The same welcome awaits all 22 yachts of the Rally fleet when they arrive in Mauritius during the next few days. For many, this passage will not have been the most enjoyable with strong winds and uncomfortable seas. However, all the boats have been progressing well and it will be the quickest crossing a World ARC fleet has made on this stage of the Rally. And further good news is that right on the dockside at Le Caudan Waterfront is a wonderful selection of shops, restaurants, cafes, hotels and even a cinema and casino. The perfect place for recovering after a testing time at sea. After afterward, the crews will have up to twelve days to explore the interesting island on Mauritius, guided by the information provided by the MTPA.
Further relief to arrive is that the crews have been monitoring the development of a low pressure system in the north Indian Ocean. The distance to the centre on the low is such that it is not expected to create conditions about the usual, but it has been something that should be monitored closely.
The majority of the fleet are expected to arrive by Wednesday evening. However, the last boat, J’Sea, crewed by John and Lynda is not expected until the weekend.
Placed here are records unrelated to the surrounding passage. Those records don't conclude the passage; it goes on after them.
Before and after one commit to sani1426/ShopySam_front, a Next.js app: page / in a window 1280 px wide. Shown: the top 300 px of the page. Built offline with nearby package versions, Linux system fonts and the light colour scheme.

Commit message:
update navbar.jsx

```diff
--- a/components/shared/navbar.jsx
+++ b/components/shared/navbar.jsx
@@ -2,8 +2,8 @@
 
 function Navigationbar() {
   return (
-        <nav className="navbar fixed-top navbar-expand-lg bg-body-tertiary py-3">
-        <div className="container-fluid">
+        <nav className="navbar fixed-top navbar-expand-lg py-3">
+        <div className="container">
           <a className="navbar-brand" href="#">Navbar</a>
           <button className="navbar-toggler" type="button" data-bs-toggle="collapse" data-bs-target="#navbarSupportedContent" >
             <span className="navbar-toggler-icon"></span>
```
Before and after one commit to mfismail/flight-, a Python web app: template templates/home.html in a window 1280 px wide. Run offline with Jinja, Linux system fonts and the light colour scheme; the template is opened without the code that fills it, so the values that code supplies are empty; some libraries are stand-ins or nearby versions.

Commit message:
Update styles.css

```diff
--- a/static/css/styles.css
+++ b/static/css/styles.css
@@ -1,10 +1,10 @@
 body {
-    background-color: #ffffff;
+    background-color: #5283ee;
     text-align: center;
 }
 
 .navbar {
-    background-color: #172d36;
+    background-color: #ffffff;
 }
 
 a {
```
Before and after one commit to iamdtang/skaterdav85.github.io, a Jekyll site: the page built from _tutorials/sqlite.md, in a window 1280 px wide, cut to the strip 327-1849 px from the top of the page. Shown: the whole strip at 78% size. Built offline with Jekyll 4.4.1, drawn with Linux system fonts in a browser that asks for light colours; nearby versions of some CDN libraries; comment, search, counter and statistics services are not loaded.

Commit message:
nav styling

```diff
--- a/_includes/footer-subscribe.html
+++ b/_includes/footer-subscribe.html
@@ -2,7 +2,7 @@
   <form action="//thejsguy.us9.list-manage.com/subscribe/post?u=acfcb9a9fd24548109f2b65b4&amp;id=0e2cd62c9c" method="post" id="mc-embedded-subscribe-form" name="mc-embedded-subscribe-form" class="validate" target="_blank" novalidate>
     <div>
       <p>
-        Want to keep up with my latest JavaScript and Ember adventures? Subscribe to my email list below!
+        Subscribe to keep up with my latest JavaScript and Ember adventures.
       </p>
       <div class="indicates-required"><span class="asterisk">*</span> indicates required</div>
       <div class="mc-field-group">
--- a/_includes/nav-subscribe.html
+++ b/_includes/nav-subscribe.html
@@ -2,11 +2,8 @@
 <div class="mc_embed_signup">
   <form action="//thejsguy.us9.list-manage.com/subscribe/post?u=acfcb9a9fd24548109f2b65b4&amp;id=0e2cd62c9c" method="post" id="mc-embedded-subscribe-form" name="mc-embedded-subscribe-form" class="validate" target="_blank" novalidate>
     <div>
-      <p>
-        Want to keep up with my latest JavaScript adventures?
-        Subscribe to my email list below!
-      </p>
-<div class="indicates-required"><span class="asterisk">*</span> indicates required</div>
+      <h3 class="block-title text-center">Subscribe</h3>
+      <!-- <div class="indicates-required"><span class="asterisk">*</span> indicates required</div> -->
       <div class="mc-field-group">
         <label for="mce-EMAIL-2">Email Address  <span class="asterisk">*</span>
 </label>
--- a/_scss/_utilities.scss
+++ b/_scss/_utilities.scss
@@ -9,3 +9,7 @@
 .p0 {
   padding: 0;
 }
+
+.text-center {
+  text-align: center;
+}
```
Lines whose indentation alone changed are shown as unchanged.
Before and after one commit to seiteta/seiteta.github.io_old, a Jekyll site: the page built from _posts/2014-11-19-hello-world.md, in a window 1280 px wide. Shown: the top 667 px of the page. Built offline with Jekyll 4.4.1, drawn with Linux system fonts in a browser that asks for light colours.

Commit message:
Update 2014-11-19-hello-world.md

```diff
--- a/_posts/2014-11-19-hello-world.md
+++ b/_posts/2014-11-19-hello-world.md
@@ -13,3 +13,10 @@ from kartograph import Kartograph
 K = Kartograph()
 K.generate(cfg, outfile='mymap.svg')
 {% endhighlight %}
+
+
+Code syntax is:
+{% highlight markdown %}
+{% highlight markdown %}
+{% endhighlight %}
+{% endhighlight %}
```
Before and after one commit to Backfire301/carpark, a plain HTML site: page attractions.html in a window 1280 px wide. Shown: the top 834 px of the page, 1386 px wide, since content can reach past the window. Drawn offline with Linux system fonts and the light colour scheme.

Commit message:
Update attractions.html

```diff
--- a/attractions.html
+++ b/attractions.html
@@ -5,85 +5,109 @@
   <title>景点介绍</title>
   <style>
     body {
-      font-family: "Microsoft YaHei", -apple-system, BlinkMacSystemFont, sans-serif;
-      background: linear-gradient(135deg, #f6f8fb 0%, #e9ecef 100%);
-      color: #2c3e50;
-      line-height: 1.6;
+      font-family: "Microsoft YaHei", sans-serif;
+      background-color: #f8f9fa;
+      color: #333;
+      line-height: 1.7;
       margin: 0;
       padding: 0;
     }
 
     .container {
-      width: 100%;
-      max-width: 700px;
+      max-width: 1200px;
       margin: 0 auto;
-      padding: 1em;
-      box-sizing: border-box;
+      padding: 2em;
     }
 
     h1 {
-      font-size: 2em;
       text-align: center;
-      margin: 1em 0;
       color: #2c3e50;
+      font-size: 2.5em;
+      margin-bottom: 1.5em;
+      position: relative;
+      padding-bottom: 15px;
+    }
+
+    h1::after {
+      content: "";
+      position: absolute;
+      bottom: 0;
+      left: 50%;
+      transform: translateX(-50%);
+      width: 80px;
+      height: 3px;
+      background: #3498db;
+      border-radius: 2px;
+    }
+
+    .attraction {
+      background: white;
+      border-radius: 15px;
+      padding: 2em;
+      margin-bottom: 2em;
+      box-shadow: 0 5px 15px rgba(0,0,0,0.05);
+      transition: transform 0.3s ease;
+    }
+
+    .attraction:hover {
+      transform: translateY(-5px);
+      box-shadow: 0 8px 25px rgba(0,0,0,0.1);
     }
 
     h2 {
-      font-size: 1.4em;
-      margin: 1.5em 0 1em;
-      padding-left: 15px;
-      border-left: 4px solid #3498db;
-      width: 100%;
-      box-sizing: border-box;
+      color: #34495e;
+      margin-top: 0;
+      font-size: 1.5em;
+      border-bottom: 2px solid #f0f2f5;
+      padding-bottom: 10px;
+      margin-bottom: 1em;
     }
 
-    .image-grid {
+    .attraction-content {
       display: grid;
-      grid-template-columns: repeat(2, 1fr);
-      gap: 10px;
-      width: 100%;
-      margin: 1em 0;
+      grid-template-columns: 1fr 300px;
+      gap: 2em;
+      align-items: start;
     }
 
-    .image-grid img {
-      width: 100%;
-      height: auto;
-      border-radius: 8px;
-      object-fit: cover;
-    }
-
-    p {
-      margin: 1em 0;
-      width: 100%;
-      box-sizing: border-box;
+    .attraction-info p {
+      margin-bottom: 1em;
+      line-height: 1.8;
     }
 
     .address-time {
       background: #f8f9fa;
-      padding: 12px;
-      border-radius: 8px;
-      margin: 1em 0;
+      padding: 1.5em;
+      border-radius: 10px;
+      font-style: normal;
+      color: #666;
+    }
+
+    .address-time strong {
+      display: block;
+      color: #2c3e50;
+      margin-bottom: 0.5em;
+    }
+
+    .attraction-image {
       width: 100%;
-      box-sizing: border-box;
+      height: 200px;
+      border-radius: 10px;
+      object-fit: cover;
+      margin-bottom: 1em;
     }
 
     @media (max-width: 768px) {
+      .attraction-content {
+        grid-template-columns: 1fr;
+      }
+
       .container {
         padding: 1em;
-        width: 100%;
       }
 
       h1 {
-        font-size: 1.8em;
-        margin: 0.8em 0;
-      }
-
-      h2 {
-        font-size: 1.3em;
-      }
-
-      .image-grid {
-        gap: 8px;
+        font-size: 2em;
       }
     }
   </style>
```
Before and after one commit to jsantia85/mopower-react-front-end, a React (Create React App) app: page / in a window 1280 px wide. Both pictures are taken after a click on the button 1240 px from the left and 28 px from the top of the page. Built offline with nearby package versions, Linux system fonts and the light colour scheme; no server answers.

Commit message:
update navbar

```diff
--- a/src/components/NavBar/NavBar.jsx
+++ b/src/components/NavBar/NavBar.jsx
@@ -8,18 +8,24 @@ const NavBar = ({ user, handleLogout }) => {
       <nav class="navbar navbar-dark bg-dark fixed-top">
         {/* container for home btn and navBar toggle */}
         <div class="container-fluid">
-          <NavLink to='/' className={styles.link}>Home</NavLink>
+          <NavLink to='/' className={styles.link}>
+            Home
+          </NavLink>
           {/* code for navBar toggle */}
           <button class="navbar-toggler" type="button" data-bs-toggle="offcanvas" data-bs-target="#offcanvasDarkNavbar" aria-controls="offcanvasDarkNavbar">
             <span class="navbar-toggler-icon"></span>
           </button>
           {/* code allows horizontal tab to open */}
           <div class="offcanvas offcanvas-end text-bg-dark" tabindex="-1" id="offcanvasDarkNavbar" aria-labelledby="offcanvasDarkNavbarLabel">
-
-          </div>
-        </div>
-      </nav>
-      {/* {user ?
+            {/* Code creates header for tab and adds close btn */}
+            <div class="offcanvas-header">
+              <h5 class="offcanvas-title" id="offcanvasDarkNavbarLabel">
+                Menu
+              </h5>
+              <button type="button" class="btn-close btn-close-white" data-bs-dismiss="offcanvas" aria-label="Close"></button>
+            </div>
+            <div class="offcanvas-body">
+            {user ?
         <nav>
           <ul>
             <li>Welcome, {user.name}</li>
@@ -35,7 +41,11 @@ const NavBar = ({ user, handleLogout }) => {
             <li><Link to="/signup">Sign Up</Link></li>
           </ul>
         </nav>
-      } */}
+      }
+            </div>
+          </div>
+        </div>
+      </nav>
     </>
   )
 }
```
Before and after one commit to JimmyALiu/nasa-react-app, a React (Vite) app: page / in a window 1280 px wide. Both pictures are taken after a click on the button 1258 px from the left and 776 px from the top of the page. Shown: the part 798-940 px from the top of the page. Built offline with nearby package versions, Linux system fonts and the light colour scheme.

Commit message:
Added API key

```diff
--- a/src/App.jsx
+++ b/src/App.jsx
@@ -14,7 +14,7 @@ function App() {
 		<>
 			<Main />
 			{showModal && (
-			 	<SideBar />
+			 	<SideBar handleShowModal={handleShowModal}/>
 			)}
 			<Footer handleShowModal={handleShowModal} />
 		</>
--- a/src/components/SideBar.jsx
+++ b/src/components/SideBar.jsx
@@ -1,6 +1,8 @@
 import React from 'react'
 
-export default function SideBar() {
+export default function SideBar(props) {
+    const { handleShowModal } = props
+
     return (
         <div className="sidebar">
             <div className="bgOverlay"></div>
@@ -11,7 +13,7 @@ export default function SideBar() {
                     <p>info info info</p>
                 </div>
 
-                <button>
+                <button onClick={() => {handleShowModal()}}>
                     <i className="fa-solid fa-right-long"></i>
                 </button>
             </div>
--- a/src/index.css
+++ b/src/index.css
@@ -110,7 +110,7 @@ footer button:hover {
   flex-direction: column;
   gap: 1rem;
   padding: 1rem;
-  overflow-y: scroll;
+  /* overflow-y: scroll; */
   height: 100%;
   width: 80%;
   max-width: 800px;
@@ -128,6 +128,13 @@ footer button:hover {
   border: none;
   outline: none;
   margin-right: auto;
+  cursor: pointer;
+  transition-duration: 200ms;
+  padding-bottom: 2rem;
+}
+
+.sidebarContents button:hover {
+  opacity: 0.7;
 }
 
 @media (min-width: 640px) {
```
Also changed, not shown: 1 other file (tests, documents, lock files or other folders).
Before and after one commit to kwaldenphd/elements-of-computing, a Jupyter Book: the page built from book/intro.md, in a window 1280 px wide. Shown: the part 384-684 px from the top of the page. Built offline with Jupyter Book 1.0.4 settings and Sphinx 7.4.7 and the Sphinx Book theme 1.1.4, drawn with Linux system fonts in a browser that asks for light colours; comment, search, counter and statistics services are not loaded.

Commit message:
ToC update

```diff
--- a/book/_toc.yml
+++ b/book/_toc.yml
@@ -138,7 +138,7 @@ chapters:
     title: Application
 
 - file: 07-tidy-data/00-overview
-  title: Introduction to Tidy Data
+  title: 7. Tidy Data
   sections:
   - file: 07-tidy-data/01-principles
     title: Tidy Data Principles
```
They are taking things a little slower because they are sailing double handed and without the usual help of their autopilot which is broken.